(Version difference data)
•••••

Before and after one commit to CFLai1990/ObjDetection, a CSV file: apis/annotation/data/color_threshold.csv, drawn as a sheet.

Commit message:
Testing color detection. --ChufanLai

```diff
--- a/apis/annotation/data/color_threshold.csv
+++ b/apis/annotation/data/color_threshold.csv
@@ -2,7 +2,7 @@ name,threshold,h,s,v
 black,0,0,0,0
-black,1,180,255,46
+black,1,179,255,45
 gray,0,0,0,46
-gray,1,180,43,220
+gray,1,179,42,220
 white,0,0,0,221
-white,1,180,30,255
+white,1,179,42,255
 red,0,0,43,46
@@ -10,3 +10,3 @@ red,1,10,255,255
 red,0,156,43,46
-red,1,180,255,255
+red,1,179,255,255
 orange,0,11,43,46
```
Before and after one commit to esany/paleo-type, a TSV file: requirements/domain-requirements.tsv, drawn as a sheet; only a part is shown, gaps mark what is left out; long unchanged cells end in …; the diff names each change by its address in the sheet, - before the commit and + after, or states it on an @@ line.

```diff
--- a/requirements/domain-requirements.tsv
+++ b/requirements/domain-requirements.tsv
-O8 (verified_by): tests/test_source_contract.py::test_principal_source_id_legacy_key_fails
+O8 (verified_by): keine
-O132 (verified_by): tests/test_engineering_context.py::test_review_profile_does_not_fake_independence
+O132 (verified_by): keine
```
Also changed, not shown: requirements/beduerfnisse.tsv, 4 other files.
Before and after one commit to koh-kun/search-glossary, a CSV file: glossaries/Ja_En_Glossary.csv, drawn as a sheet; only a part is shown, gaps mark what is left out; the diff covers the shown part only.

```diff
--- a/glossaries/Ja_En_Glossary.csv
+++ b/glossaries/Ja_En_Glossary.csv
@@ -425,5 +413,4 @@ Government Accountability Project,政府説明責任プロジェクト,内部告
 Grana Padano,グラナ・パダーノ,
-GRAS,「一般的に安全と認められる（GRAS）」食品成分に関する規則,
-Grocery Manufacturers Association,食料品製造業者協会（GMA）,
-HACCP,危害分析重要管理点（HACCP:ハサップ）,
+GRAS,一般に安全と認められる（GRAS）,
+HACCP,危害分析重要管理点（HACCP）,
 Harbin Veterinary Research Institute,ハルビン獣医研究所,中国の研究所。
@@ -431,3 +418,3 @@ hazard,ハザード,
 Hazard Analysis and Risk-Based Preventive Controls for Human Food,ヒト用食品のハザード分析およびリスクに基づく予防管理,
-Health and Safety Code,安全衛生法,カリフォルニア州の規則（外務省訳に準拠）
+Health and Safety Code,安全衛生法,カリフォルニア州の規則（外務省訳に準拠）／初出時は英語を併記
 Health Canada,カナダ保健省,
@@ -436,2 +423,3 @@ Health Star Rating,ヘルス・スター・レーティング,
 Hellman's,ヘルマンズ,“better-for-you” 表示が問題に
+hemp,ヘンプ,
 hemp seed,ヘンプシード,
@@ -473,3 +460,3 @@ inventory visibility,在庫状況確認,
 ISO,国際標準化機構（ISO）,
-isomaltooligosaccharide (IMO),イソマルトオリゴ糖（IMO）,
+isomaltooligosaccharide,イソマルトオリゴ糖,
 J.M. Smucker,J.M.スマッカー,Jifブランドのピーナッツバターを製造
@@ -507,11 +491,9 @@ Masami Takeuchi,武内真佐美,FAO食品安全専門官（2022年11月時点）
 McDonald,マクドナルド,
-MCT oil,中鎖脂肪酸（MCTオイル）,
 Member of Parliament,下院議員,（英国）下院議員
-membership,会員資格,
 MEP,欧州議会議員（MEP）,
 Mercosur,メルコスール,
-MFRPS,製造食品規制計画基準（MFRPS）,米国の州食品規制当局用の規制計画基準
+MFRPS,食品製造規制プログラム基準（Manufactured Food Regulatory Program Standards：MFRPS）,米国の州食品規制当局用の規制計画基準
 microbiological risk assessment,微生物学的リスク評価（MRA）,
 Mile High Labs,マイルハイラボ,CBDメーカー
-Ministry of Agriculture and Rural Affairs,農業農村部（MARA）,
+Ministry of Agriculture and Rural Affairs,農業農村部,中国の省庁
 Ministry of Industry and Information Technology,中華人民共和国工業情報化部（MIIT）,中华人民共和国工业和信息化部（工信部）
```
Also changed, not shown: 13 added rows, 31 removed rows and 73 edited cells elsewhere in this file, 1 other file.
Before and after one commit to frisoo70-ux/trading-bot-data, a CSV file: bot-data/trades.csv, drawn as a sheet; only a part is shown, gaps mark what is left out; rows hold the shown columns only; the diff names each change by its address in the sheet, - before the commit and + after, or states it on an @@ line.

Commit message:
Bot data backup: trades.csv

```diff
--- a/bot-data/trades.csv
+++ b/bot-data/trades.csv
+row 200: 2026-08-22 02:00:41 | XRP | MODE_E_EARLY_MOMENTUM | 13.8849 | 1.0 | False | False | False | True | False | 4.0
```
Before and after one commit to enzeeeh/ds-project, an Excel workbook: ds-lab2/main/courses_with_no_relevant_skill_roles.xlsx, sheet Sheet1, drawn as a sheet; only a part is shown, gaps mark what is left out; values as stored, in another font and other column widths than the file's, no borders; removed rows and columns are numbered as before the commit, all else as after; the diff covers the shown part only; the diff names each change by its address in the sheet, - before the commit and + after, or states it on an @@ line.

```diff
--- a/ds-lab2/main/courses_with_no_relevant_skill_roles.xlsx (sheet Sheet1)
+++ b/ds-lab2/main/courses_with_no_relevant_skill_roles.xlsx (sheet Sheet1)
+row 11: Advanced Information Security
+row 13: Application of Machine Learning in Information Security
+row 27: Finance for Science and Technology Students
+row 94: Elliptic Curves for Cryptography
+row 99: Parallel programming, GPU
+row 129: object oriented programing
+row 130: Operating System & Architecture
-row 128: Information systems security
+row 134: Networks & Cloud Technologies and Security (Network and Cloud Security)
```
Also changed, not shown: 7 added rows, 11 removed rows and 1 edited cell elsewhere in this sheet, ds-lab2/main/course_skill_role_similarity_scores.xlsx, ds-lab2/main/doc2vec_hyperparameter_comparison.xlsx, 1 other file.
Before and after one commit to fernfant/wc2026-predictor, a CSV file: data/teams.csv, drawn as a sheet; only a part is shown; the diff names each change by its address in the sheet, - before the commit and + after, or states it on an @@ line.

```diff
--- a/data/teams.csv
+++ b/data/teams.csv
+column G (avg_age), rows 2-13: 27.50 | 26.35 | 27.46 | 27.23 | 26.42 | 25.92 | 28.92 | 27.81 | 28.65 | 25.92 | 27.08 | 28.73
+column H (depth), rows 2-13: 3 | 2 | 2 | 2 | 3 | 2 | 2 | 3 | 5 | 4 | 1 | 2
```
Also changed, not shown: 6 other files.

•••••

- TO DO:
Using the data above, reproduce every line exactly.

- EXERCISE RESULT:
Before and after one commit to CFLai1990/ObjDetection, a CSV file: apis/annotation/data/color_threshold.csv, drawn as a sheet.

Commit message:
Testing color detection. --ChufanLai

```diff
--- a/apis/annotation/data/color_threshold.csv
+++ b/apis/annotation/data/color_threshold.csv
@@ -2,7 +2,7 @@ name,threshold,h,s,v
 black,0,0,0,0
-black,1,180,255,46
+black,1,179,255,45
 gray,0,0,0,46
-gray,1,180,43,220
+gray,1,179,42,220
 white,0,0,0,221
-white,1,180,30,255
+white,1,179,42,255
 red,0,0,43,46
@@ -10,3 +10,3 @@ red,1,10,255,255
 red,0,156,43,46
-red,1,180,255,255
+red,1,179,255,255
 orange,0,11,43,46
```
Before and after one commit to esany/paleo-type, a TSV file: requirements/domain-requirements.tsv, drawn as a sheet; only a part is shown, gaps mark what is left out; long unchanged cells end in …; the diff names each change by its address in the sheet, - before the commit and + after, or states it on an @@ line.

```diff
--- a/requirements/domain-requirements.tsv
+++ b/requirements/domain-requirements.tsv
-O8 (verified_by): tests/test_source_contract.py::test_principal_source_id_legacy_key_fails
+O8 (verified_by): keine
-O132 (verified_by): tests/test_engineering_context.py::test_review_profile_does_not_fake_independence
+O132 (verified_by): keine
```
Also changed, not shown: requirements/beduerfnisse.tsv, 4 other files.
Before and after one commit to koh-kun/search-glossary, a CSV file: glossaries/Ja_En_Glossary.csv, drawn as a sheet; only a part is shown, gaps mark what is left out; the diff covers the shown part only.

```diff
--- a/glossaries/Ja_En_Glossary.csv
+++ b/glossaries/Ja_En_Glossary.csv
@@ -425,5 +413,4 @@ Government Accountability Project,政府説明責任プロジェクト,内部告
 Grana Padano,グラナ・パダーノ,
-GRAS,「一般的に安全と認められる（GRAS）」食品成分に関する規則,
-Grocery Manufacturers Association,食料品製造業者協会（GMA）,
-HACCP,危害分析重要管理点（HACCP:ハサップ）,
+GRAS,一般に安全と認められる（GRAS）,
+HACCP,危害分析重要管理点（HACCP）,
 Harbin Veterinary Research Institute,ハルビン獣医研究所,中国の研究所。
@@ -431,3 +418,3 @@ hazard,ハザード,
 Hazard Analysis and Risk-Based Preventive Controls for Human Food,ヒト用食品のハザード分析およびリスクに基づく予防管理,
-Health and Safety Code,安全衛生法,カリフォルニア州の規則（外務省訳に準拠）
+Health and Safety Code,安全衛生法,カリフォルニア州の規則（外務省訳に準拠）／初出時は英語を併記
 Health Canada,カナダ保健省,
@@ -436,2 +423,3 @@ Health Star Rating,ヘルス・スター・レーティング,
 Hellman's,ヘルマンズ,“better-for-you” 表示が問題に
+hemp,ヘンプ,
 hemp seed,ヘンプシード,
@@ -473,3 +460,3 @@ inventory visibility,在庫状況確認,
 ISO,国際標準化機構（ISO）,
-isomaltooligosaccharide (IMO),イソマルトオリゴ糖（IMO）,
+isomaltooligosaccharide,イソマルトオリゴ糖,
 J.M. Smucker,J.M.スマッカー,Jifブランドのピーナッツバターを製造
@@ -507,11 +491,9 @@ Masami Takeuchi,武内真佐美,FAO食品安全専門官（2022年11月時点）
 McDonald,マクドナルド,
-MCT oil,中鎖脂肪酸（MCTオイル）,
 Member of Parliament,下院議員,（英国）下院議員
-membership,会員資格,
 MEP,欧州議会議員（MEP）,
 Mercosur,メルコスール,
-MFRPS,製造食品規制計画基準（MFRPS）,米国の州食品規制当局用の規制計画基準
+MFRPS,食品製造規制プログラム基準（Manufactured Food Regulatory Program Standards：MFRPS）,米国の州食品規制当局用の規制計画基準
 microbiological risk assessment,微生物学的リスク評価（MRA）,
 Mile High Labs,マイルハイラボ,CBDメーカー
-Ministry of Agriculture and Rural Affairs,農業農村部（MARA）,
+Ministry of Agriculture and Rural Affairs,農業農村部,中国の省庁
 Ministry of Industry and Information Technology,中華人民共和国工業情報化部（MIIT）,中华人民共和国工业和信息化部（工信部）
```
Also changed, not shown: 13 added rows, 31 removed rows and 73 edited cells elsewhere in this file, 1 other file.
Before and after one commit to frisoo70-ux/trading-bot-data, a CSV file: bot-data/trades.csv, drawn as a sheet; only a part is shown, gaps mark what is left out; rows hold the shown columns only; the diff names each change by its address in the sheet, - before the commit and + after, or states it on an @@ line.

Commit message:
Bot data backup: trades.csv

```diff
--- a/bot-data/trades.csv
+++ b/bot-data/trades.csv
+row 200: 2026-08-22 02:00:41 | XRP | MODE_E_EARLY_MOMENTUM | 13.8849 | 1.0 | False | False | False | True | False | 4.0
```
Before and after one commit to enzeeeh/ds-project, an Excel workbook: ds-lab2/main/courses_with_no_relevant_skill_roles.xlsx, sheet Sheet1, drawn as a sheet; only a part is shown, gaps mark what is left out; values as stored, in another font and other column widths than the file's, no borders; removed rows and columns are numbered as before the commit, all else as after; the diff covers the shown part only; the diff names each change by its address in the sheet, - before the commit and + after, or states it on an @@ line.

```diff
--- a/ds-lab2/main/courses_with_no_relevant_skill_roles.xlsx (sheet Sheet1)
+++ b/ds-lab2/main/courses_with_no_relevant_skill_roles.xlsx (sheet Sheet1)
+row 11: Advanced Information Security
+row 13: Application of Machine Learning in Information Security
+row 27: Finance for Science and Technology Students
+row 94: Elliptic Curves for Cryptography
+row 99: Parallel programming, GPU
+row 129: object oriented programing
+row 130: Operating System & Architecture
-row 128: Information systems security
+row 134: Networks & Cloud Technologies and Security (Network and Cloud Security)
```
Also changed, not shown: 7 added rows, 11 removed rows and 1 edited cell elsewhere in this sheet, ds-lab2/main/course_skill_role_similarity_scores.xlsx, ds-lab2/main/doc2vec_hyperparameter_comparison.xlsx, 1 other file.
Before and after one commit to fernfant/wc2026-predictor, a CSV file: data/teams.csv, drawn as a sheet; only a part is shown; the diff names each change by its address in the sheet, - before the commit and + after, or states it on an @@ line.

```diff
--- a/data/teams.csv
+++ b/data/teams.csv
+column G (avg_age), rows 2-13: 27.50 | 26.35 | 27.46 | 27.23 | 26.42 | 25.92 | 28.92 | 27.81 | 28.65 | 25.92 | 27.08 | 28.73
+column H (depth), rows 2-13: 3 | 2 | 2 | 2 | 3 | 2 | 2 | 3 | 5 | 4 | 1 | 2
```
Also changed, not shown: 6 other files.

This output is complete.